With its lyrical writing and quirky characters, The Astrologer’s Daughter is one of the most moving books I’ve read in a while. It’s a beautiful story about identity, secrets, and love, and I have enjoyed it a lot.
Avicenna’s mother is an astrologer. Not a psychic, and definitely not a fraud, but a true astrologer who works out the charts of her clients and then tells them what they’ve come to hear (or not hear, as the case may be). She’s kind-hearted and sympathetic, and from the very first sentence of this book, missing.
I think the best way to describe this story is real. Lim holds nothing back, and readers are taken with Avicenna on an emotional journey as she reports her mother missing, is harassed by her mother’s more ardent clients, and begins to piece together clues that tie her mother’s disappearance to an unsolved cold case. I was gripped by the writing style and Avicenna’s voice from the first page.
Avicenna is an outcast: she’s moved around a lot and won’t discuss her past, she has a Chinese father she barely remembers and looks like an outsider, and she has burn scars on her face that further ostracize her. Teenagers are cruel – actually, the world is cruel, and Avicenna cops more of it than is fair.

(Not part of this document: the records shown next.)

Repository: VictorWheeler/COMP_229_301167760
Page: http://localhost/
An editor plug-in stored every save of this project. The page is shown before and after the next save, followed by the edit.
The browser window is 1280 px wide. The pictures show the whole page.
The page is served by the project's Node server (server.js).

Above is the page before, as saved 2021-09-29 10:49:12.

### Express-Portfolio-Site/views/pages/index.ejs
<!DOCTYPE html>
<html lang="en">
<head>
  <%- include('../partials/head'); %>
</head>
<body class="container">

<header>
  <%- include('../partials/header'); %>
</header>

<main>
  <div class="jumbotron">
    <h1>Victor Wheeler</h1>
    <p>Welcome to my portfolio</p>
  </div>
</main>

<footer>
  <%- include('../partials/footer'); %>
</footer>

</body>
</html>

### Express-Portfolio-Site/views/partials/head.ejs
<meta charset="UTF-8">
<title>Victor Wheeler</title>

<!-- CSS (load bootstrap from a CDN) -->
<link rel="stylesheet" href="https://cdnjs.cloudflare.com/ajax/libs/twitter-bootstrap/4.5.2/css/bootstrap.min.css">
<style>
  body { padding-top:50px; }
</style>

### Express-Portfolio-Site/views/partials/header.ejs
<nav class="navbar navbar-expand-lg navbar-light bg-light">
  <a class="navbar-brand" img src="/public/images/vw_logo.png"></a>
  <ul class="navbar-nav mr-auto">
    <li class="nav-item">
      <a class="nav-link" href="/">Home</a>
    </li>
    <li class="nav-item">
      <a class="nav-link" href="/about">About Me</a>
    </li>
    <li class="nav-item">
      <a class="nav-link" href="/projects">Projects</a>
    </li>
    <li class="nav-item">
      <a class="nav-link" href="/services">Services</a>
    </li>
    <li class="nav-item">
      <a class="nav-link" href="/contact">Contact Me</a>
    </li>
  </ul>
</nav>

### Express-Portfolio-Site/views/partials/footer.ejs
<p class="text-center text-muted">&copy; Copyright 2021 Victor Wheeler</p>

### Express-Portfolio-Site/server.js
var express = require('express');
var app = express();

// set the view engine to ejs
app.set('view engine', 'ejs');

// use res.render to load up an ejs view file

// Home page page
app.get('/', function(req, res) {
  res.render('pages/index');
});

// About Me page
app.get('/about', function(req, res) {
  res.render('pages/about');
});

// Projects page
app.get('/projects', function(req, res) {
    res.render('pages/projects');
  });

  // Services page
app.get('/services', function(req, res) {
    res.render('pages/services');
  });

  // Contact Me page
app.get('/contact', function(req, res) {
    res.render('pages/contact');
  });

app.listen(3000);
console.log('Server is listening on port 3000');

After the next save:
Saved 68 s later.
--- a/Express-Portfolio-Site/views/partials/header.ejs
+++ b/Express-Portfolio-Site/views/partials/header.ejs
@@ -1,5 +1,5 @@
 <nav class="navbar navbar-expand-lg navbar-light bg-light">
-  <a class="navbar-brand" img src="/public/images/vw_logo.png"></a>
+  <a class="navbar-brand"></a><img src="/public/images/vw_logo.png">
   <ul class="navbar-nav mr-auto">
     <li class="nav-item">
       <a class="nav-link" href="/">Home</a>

I love that Lim doesn’t shy away from the realities of being born in Australia but looking so obviously not-white. So so so many books in YA just have characters who are half-white and half-‘exotic’ (*vomit*) just to fulfil some horrifying diversity quota, and then don’t actually explore the feeling of displacement: of belonging in two cultures and in neither at the same time, of the prejudices and racism that still affects people today. But The Astrologer’s Daughter explores it all: the people who yell Chink-lover at Avicenna’s mother, the strangers who use their fingers to make their eyes ‘slanted’, the boy who wants Avicenna to cover up her burns so that he won’t have to look at them.

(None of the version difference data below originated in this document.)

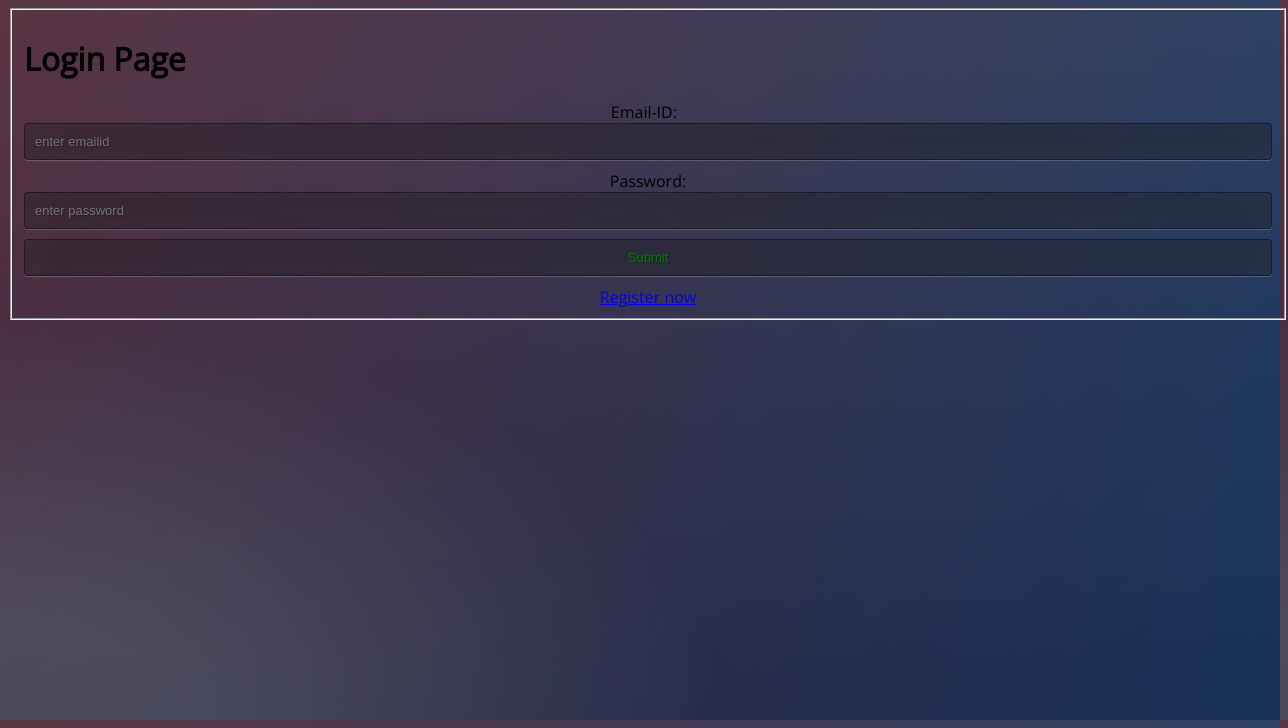
Repository: Tharungandhi/ServeltProject
Page: ServletJDBCApp/WebContent/login.html
These files come from the project's save history. The page is drawn as it stood at one moment and after the next save; the edit follows.
The browser window is 1280 px wide. The page is 1288 px wide, so the pictures cover 1288 px, including what lies to the right of the window. The pictures show the whole page.

Above is the page before, as saved 2019-01-29 11:04:15.

### ServletJDBCApp/WebContent/login.html
















<!DOCTYPE html>
<html>
<head>
<style>
  @import url(https://fonts.googleapis.com/css?family=Open+Sans);
.btn { display: inline-block; *display: inline; *zoom: 1; padding: 4px 10px 4px; margin-bottom: 0; font-size: 13px; line-height: 18px; color: #333333; text-align: center;text-shadow: 0 1px 1px rgba(255, 255, 255, 0.75); vertical-align: middle; background-color: #f5f5f5; background-image: -moz-linear-gradient(top, #ffffff, #e6e6e6); background-image: -ms-linear-gradient(top, #ffffff, #e6e6e6); background-image: -webkit-gradient(linear, 0 0, 0 100%, from(#ffffff), to(#e6e6e6)); background-image: -webkit-linear-gradient(top, #ffffff, #e6e6e6); background-image: -o-linear-gradient(top, #ffffff, #e6e6e6); background-image: linear-gradient(top, #ffffff, #e6e6e6); background-repeat: repeat-x; filter: progid:dximagetransform.microsoft.gradient(startColorstr=#ffffff, endColorstr=#e6e6e6, GradientType=0); border-color: #e6e6e6 #e6e6e6 #e6e6e6; border-color: rgba(0, 0, 0, 0.1) rgba(0, 0, 0, 0.1) rgba(0, 0, 0, 0.25); border: 1px solid #e6e6e6; -webkit-border-radius: 4px; -moz-border-radius: 4px; border-radius: 4px; -webkit-box-shadow: inset 0 1px 0 rgba(255, 255, 255, 0.2), 0 1px 2px rgba(0, 0, 0, 0.05); -moz-box-shadow: inset 0 1px 0 rgba(255, 255, 255, 0.2), 0 1px 2px rgba(0, 0, 0, 0.05); box-shadow: inset 0 1px 0 rgba(255, 255, 255, 0.2), 0 1px 2px rgba(0, 0, 0, 0.05); cursor: pointer; *margin-left: .3em; }
.btn:hover, .btn:active, .btn.active, .btn.disabled, .btn[disabled] { background-color: #e6e6e6; }
.btn-large { padding: 9px 14px; font-size: 15px; line-height: normal; -webkit-border-radius: 5px; -moz-border-radius: 5px; border-radius: 5px; }
.btn:hover { color: #333333; text-decoration: none; background-color: #e6e6e6; background-position: 0 -15px; -webkit-transition: background-position 0.1s linear; -moz-transition: background-position 0.1s linear; -ms-transition: background-position 0.1s linear; -o-transition: background-position 0.1s linear; transition: background-position 0.1s linear; }
.btn-primary, .btn-primary:hover { text-shadow: 0 -1px 0 rgba(0, 0, 0, 0.25); color: #ffffff; }
.btn-primary.active { color: rgba(255, 255, 255, 0.75); }
.btn-primary { background-color: #4a77d4; background-image: -moz-linear-gradient(top, #6eb6de, #4a77d4); background-image: -ms-linear-gradient(top, #6eb6de, #4a77d4); background-image: -webkit-gradient(linear, 0 0, 0 100%, from(#6eb6de), to(#4a77d4)); background-image: -webkit-linear-gradient(top, #6eb6de, #4a77d4); background-image: -o-linear-gradient(top, #6eb6de, #4a77d4); background-image: linear-gradient(top, #6eb6de, #4a77d4); background-repeat: repeat-x; filter: progid:dximagetransform.microsoft.gradient(startColorstr=#6eb6de, endColorstr=#4a77d4, GradientType=0);  border: 1px solid #3762bc; text-shadow: 1px 1px 1px rgba(0,0,0,0.4); box-shadow: inset 0 1px 0 rgba(255, 255, 255, 0.2), 0 1px 2px rgba(0, 0, 0, 0.5); }
.btn-primary:hover, .btn-primary:active, .btn-primary.active, .btn-primary.disabled, .btn-primary[disabled] { filter: none; background-color: #4a77d4; }
.btn-block { width: 100%; display:block; }

* { -webkit-box-sizing:border-box; -moz-box-sizing:border-box; -ms-box-sizing:border-box; -o-box-sizing:border-box; box-sizing:border-box; }

html { width: 100%; height:100%; overflow:hidden; }

body {
    width: 100%;
    height:100%;
    font-family: 'Open Sans', sans-serif;
    background: #092756;
    background: -moz-radial-gradient(0% 100%, ellipse cover, rgba(104,128,138,.4) 10%,rgba(138,114,76,0) 40%),-moz-linear-gradient(top,  rgba(57,173,219,.25) 0%, rgba(42,60,87,.4) 100%), -moz-linear-gradient(-45deg,  #670d10 0%, #092756 100%);
    background: -webkit-radial-gradient(0% 100%, ellipse cover, rgba(104,128,138,.4) 10%,rgba(138,114,76,0) 40%), -webkit-linear-gradient(top,  rgba(57,173,219,.25) 0%,rgba(42,60,87,.4) 100%), -webkit-linear-gradient(-45deg,  #670d10 0%,#092756 100%);
    background: -o-radial-gradient(0% 100%, ellipse cover, rgba(104,128,138,.4) 10%,rgba(138,114,76,0) 40%), -o-linear-gradient(top,  rgba(57,173,219,.25) 0%,rgba(42,60,87,.4) 100%), -o-linear-gradient(-45deg,  #670d10 0%,#092756 100%);
    background: -ms-radial-gradient(0% 100%, ellipse cover, rgba(104,128,138,.4) 10%,rgba(138,114,76,0) 40%), -ms-linear-gradient(top,  rgba(57,173,219,.25) 0%,rgba(42,60,87,.4) 100%), -ms-linear-gradient(-45deg,  #670d10 0%,#092756 100%);
    background: -webkit-radial-gradient(0% 100%, ellipse cover, rgba(104,128,138,.4) 10%,rgba(138,114,76,0) 40%), linear-gradient(to bottom,  rgba(57,173,219,.25) 0%,rgba(42,60,87,.4) 100%), linear-gradient(135deg,  #670d10 0%,#092756 100%);
    filter: progid:DXImageTransform.Microsoft.gradient( startColorstr='#3E1D6D', endColorstr='#092756',GradientType=1 );
}
.login {
    position: absolute;
    top: 50%;
    left: 50%;
    margin: -150px 0 0 -150px;
    width:300px;
    height:300px;
}
.login h1 { color: #fff; text-shadow: 0 0 10px rgba(0,0,0,0.3); letter-spacing:1px; text-align:center; }

input {
    width: 100%;
    margin-bottom: 10px;
    background: rgba(0,0,0,0.3);
    border: none;
    outline: none;
    padding: 10px;
    font-size: 13px;
    color: #fff;
    text-shadow: 1px 1px 1px rgba(0,0,0,0.3);
    border: 1px solid rgba(0,0,0,0.3);
    border-radius: 4px;
    box-shadow: inset 0 -5px 45px rgba(100,100,100,0.2), 0 1px 1px rgba(255,255,255,0.2);
    -webkit-transition: box-shadow .5s ease;
    -moz-transition: box-shadow .5s ease;
    -o-transition: box-shadow .5s ease;
    -ms-transition: box-shadow .5s ease;
    transition: box-shadow .5s ease;
}
input:focus { box-shadow: inset 0 -5px 45px rgba(100,100,100,0.4), 0 1px 1px rgba(255,255,255,0.2); }

</style>
<meta charset="UTF-8">
<title>Login Page</title>
</head>
<body>
<form action="login" method="post">

<fieldset>
<h1>Login Page</h1>
<div align="center">
<div>
<label>Email-ID:</label>
&nbsp;<input type="email" name="emailid"  placeholder="enter emailid" value="" required/> </div>
<div>
<label>Password:</label>
<input type="password" name="password"  placeholder="enter password" value="" required/> </div>
<input style='color: green' type="submit" name="submit"/>
<div>
<a href=registration.html> Register now </a> </div>
</div>
</fieldset>
</form>
</body>
</html>

After the next save:
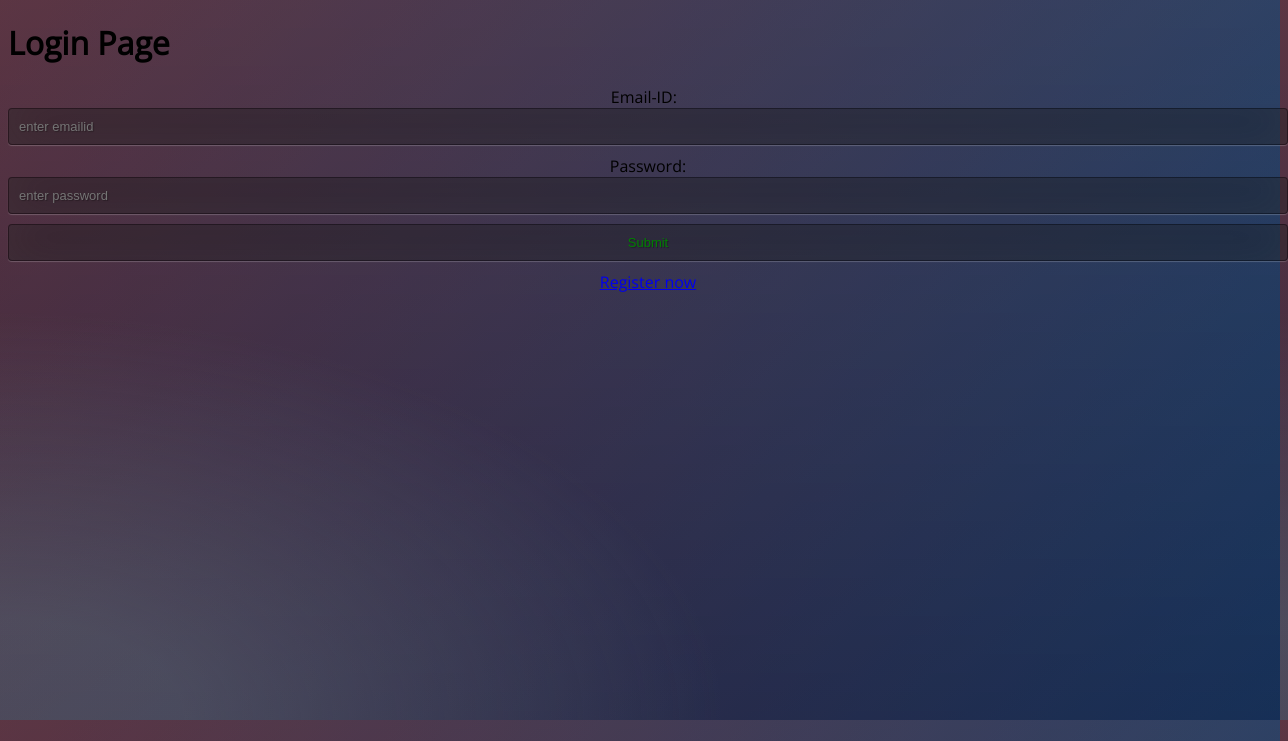
Saved 72 s later.
--- a/ServletJDBCApp/WebContent/login.html
+++ b/ServletJDBCApp/WebContent/login.html
@@ -83,7 +83,7 @@ input:focus { box-shadow: inset 0 -5px 45px rgba(100,100,100,0.4), 0 1px 1px rgb
 <body>
 <form action="login" method="post">
 
-<fieldset>
+
 <h1>Login Page</h1>
 <div align="center">
 <div>
@@ -96,7 +96,6 @@ input:focus { box-shadow: inset 0 -5px 45px rgba(100,100,100,0.4), 0 1px 1px rgb
 <div>
 <a href=registration.html> Register now </a> </div>
 </div>
-</fieldset>
 </form>
 </body>
 </html>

One of my favourite characters in this book is the Missing Persons police officer who becomes Avicenna’s liaison on the case. This, refreshingly, isn’t a story of a teenager taking a missing persons (or homicide) case all on their own. She works with the police and they support her in very way they can, which I loved. It doesn’t rob Avicenna of her agency but rather makes the story more believable, and it was great to see how the adults around her banded together to help her out.

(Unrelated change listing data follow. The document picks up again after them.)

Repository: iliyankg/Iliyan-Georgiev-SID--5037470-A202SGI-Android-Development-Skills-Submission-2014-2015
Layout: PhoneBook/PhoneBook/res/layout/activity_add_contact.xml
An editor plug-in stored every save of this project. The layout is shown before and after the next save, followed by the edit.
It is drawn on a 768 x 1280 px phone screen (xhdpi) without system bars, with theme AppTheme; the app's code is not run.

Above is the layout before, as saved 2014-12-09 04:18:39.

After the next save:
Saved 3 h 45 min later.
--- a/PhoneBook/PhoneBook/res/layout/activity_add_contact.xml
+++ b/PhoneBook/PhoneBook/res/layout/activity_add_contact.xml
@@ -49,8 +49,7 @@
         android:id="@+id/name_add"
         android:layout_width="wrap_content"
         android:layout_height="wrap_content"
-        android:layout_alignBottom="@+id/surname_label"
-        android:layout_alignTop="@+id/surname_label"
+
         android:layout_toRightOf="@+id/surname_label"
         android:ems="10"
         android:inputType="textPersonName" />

Combined cleverly with all that is real and raw about this world is the undercurrent of magic in this narrative: the astrology. Although technically not magic, there’s no denying this book focusses on both the mystical and mathematical aspects of astrology. It works in the story like a magic system: there are clearly defined rules and the protagonist uses it to solve her mystery.
I’ve never read a story like The Astrologer’s Daughter and I don’t think I’m going to any time soon. It’s a uniquely magical and evocative book, one I recommend to everyone.